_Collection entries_
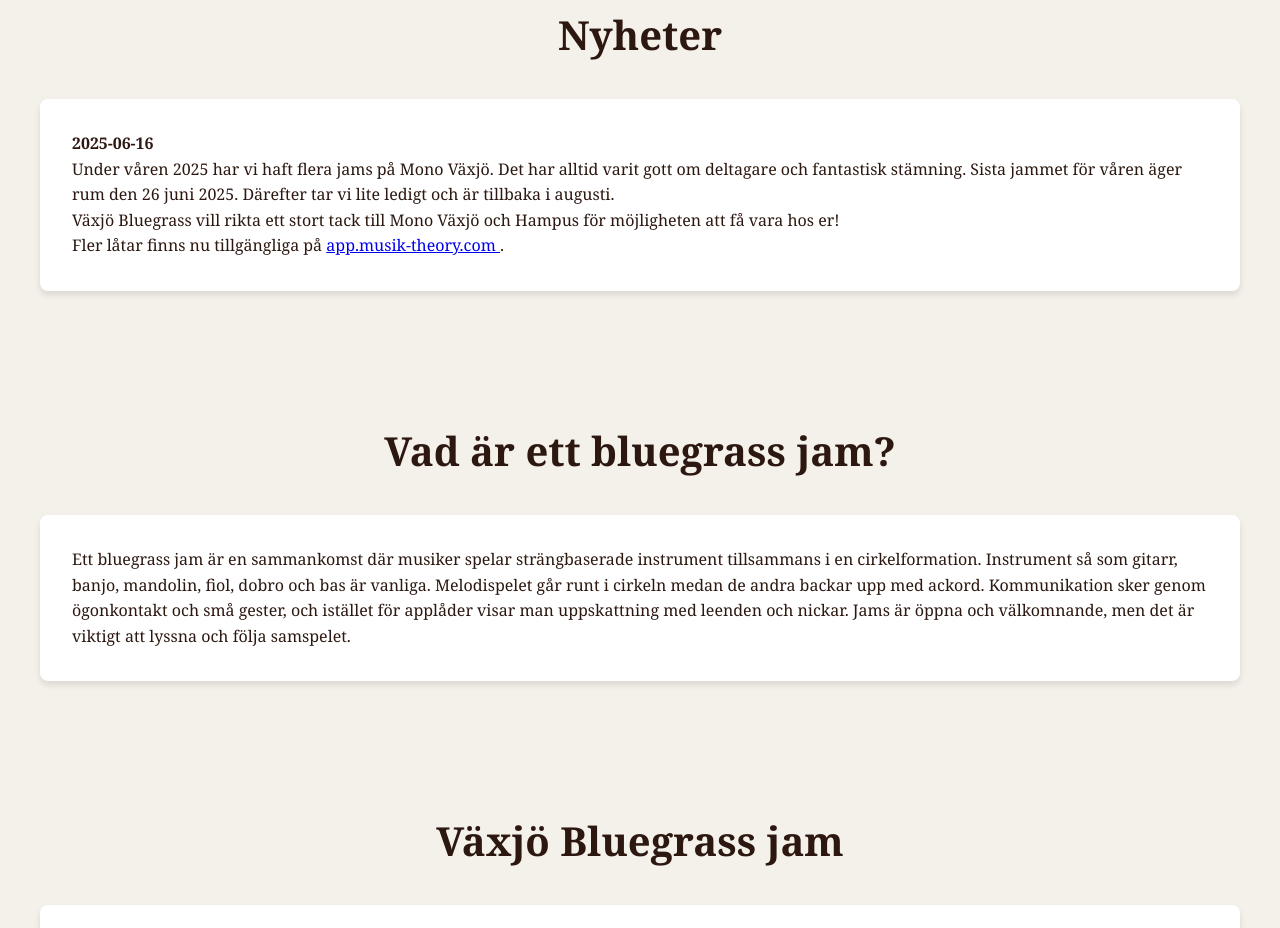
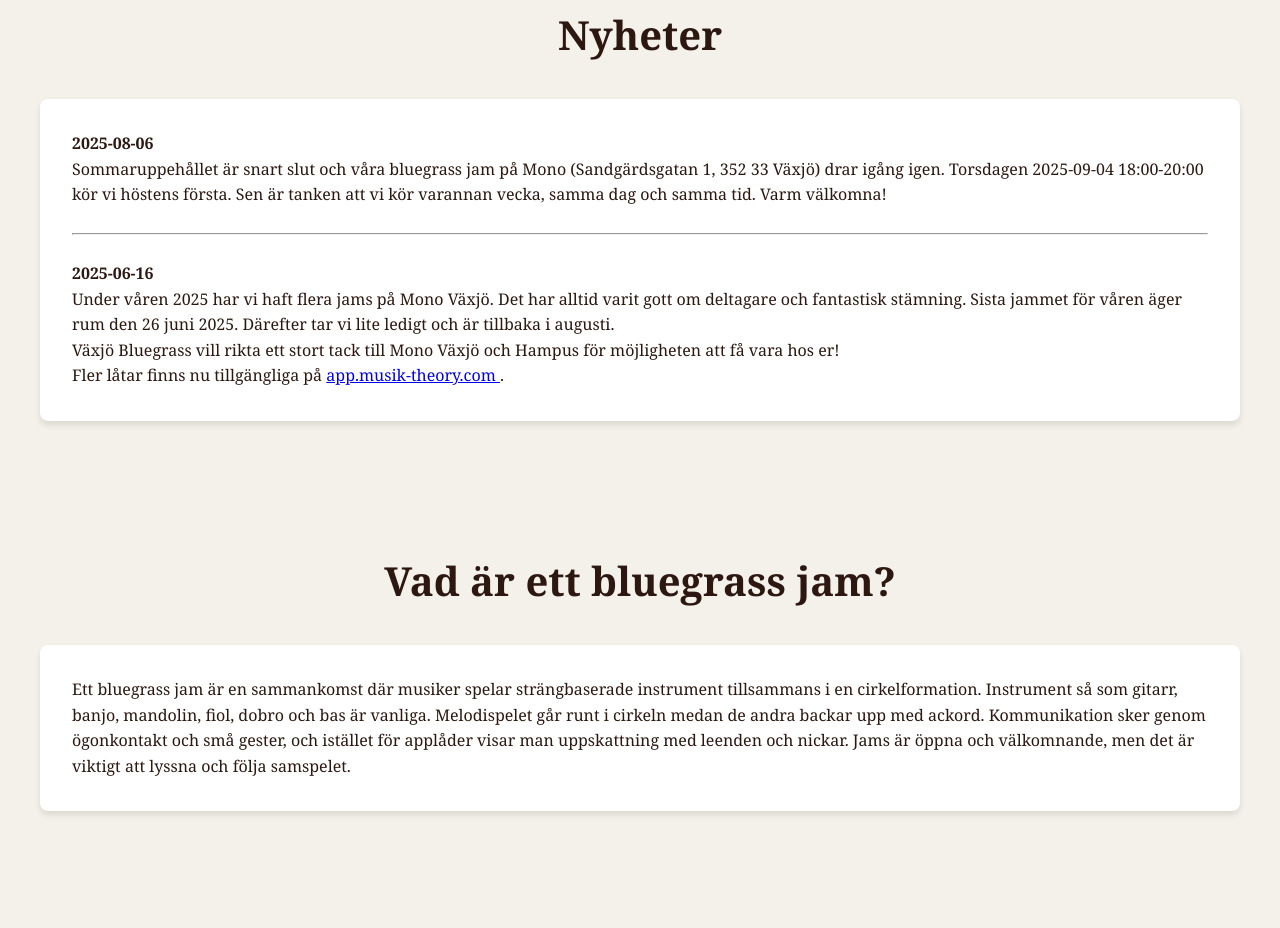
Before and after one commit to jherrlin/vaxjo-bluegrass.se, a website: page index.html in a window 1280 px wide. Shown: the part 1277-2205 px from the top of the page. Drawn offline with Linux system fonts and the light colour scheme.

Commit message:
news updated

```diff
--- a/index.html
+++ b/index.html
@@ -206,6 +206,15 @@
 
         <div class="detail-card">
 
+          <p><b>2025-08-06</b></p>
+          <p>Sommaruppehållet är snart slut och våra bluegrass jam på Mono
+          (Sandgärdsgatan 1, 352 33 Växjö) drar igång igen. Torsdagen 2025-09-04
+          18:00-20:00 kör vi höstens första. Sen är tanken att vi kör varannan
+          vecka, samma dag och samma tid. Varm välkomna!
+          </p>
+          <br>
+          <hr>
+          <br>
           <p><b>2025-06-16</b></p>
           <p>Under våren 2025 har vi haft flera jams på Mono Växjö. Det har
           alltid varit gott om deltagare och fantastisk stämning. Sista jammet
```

_How to complete this task_
In your answer, repeat all the entries exactly, but leave out the pictures.

_Finished exercise_
Before and after one commit to jherrlin/vaxjo-bluegrass.se, a website: page index.html in a window 1280 px wide. Shown: the part 1277-2205 px from the top of the page. Drawn offline with Linux system fonts and the light colour scheme.

Commit message:
news updated

```diff
--- a/index.html
+++ b/index.html
@@ -206,6 +206,15 @@
 
         <div class="detail-card">
 
+          <p><b>2025-08-06</b></p>
+          <p>Sommaruppehållet är snart slut och våra bluegrass jam på Mono
+          (Sandgärdsgatan 1, 352 33 Växjö) drar igång igen. Torsdagen 2025-09-04
+          18:00-20:00 kör vi höstens första. Sen är tanken att vi kör varannan
+          vecka, samma dag och samma tid. Varm välkomna!
+          </p>
+          <br>
+          <hr>
+          <br>
           <p><b>2025-06-16</b></p>
           <p>Under våren 2025 har vi haft flera jams på Mono Växjö. Det har
           alltid varit gott om deltagare och fantastisk stämning. Sista jammet
```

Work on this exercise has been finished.